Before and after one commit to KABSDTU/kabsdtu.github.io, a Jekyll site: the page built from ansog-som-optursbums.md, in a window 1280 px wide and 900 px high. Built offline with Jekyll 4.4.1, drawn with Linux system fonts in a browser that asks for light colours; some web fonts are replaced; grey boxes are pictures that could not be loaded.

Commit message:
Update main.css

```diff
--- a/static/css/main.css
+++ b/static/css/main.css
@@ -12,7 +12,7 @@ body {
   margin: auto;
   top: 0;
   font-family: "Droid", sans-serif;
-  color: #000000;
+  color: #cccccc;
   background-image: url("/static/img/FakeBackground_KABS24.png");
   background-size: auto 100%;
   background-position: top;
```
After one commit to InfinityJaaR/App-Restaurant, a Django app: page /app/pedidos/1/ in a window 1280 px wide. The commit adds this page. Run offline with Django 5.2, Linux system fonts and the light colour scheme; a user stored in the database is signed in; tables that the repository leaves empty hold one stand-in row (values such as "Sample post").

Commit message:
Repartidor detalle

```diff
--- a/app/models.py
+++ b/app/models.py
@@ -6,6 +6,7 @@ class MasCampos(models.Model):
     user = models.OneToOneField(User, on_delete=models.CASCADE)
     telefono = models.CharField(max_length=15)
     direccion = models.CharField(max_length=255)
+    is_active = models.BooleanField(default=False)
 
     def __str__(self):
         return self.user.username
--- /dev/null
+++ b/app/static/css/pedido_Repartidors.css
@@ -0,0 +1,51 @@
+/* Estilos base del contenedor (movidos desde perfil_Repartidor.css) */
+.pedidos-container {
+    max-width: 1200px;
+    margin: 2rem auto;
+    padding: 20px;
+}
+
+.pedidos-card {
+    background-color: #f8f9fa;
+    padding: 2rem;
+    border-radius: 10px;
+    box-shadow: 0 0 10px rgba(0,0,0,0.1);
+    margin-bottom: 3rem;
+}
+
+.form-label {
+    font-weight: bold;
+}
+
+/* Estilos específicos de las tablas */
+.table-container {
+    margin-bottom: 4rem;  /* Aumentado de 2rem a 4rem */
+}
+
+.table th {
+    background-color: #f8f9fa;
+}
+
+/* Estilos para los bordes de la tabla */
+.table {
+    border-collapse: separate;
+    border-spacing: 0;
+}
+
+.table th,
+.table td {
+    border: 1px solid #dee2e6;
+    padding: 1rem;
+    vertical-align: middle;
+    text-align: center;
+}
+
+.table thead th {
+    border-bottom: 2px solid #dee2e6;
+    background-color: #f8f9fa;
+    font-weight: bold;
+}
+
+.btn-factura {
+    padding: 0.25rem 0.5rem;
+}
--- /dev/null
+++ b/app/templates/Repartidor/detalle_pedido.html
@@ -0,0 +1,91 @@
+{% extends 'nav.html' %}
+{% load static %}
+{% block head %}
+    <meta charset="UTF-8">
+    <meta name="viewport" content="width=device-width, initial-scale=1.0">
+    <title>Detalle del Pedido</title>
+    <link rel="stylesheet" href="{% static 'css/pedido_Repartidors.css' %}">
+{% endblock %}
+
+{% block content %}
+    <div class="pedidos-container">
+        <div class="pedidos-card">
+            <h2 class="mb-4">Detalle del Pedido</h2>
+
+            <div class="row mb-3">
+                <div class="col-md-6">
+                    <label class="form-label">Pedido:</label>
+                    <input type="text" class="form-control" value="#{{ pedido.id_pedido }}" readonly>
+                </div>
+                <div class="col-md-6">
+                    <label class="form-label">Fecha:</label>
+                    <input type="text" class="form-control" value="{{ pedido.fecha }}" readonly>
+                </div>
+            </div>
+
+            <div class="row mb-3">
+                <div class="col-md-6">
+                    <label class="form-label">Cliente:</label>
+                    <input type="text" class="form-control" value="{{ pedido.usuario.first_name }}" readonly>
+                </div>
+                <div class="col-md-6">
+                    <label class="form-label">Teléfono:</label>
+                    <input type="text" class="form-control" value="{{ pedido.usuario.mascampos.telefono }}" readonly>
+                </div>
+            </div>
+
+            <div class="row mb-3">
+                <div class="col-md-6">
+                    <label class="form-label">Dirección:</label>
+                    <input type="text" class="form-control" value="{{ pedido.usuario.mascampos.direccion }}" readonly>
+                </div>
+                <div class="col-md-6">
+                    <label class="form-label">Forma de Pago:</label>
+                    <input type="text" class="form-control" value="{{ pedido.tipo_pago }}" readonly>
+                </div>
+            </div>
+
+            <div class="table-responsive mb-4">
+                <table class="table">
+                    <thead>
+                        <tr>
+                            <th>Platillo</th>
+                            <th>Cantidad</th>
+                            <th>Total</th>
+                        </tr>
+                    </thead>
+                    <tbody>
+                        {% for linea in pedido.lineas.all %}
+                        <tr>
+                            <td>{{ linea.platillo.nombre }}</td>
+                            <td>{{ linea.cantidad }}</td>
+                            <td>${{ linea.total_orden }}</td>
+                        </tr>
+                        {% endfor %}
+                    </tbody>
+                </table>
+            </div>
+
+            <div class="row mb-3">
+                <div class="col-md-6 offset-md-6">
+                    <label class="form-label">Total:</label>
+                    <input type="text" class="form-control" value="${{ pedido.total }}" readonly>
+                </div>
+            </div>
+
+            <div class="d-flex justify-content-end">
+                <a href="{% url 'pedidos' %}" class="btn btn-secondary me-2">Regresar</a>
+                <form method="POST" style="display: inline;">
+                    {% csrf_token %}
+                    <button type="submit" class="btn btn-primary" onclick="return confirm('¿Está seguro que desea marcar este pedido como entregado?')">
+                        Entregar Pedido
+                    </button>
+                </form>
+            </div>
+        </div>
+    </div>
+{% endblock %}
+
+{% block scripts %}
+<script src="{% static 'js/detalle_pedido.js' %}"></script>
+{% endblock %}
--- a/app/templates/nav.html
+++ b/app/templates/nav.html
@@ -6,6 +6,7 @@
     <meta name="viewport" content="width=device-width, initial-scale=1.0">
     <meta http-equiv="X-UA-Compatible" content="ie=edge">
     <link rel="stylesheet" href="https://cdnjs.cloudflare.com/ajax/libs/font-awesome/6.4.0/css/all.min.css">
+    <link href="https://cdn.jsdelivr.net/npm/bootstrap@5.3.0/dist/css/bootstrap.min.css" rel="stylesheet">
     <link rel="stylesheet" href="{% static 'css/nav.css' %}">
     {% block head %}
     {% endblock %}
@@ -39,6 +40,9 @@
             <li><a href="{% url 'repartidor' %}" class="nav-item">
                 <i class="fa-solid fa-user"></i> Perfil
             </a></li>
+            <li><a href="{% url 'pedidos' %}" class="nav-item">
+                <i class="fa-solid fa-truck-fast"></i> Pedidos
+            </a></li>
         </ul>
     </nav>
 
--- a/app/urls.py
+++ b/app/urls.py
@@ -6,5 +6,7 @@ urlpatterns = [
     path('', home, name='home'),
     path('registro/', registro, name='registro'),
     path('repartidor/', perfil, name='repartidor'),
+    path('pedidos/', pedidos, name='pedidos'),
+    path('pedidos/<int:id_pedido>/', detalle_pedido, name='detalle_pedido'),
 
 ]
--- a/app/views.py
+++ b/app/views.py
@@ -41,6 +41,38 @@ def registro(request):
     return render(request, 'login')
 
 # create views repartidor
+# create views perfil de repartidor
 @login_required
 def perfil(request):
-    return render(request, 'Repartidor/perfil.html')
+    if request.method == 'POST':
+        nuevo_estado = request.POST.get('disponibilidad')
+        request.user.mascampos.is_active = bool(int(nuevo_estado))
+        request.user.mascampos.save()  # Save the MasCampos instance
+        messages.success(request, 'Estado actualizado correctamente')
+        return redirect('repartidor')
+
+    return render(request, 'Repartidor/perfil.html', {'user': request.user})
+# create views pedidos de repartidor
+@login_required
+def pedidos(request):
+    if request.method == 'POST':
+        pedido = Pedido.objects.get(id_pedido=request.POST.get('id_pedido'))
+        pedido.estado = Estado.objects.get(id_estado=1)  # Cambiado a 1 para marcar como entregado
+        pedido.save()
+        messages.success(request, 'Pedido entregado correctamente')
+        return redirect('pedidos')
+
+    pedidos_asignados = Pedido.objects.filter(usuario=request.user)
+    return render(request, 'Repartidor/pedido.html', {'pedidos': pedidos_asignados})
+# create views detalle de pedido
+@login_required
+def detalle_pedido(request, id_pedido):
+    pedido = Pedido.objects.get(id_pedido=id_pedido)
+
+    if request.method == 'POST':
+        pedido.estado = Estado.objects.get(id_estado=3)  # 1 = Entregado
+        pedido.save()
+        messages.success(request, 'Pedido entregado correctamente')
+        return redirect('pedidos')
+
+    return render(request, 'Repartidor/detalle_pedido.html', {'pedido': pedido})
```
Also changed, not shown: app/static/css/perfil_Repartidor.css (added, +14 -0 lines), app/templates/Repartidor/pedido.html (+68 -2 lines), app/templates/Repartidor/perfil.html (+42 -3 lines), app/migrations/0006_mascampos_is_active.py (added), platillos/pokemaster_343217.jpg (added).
━━━━━━
> [Problem statement]: If a line of the data holds the string "container", count it. Then state the total and nothing more.

> [Your response]: 3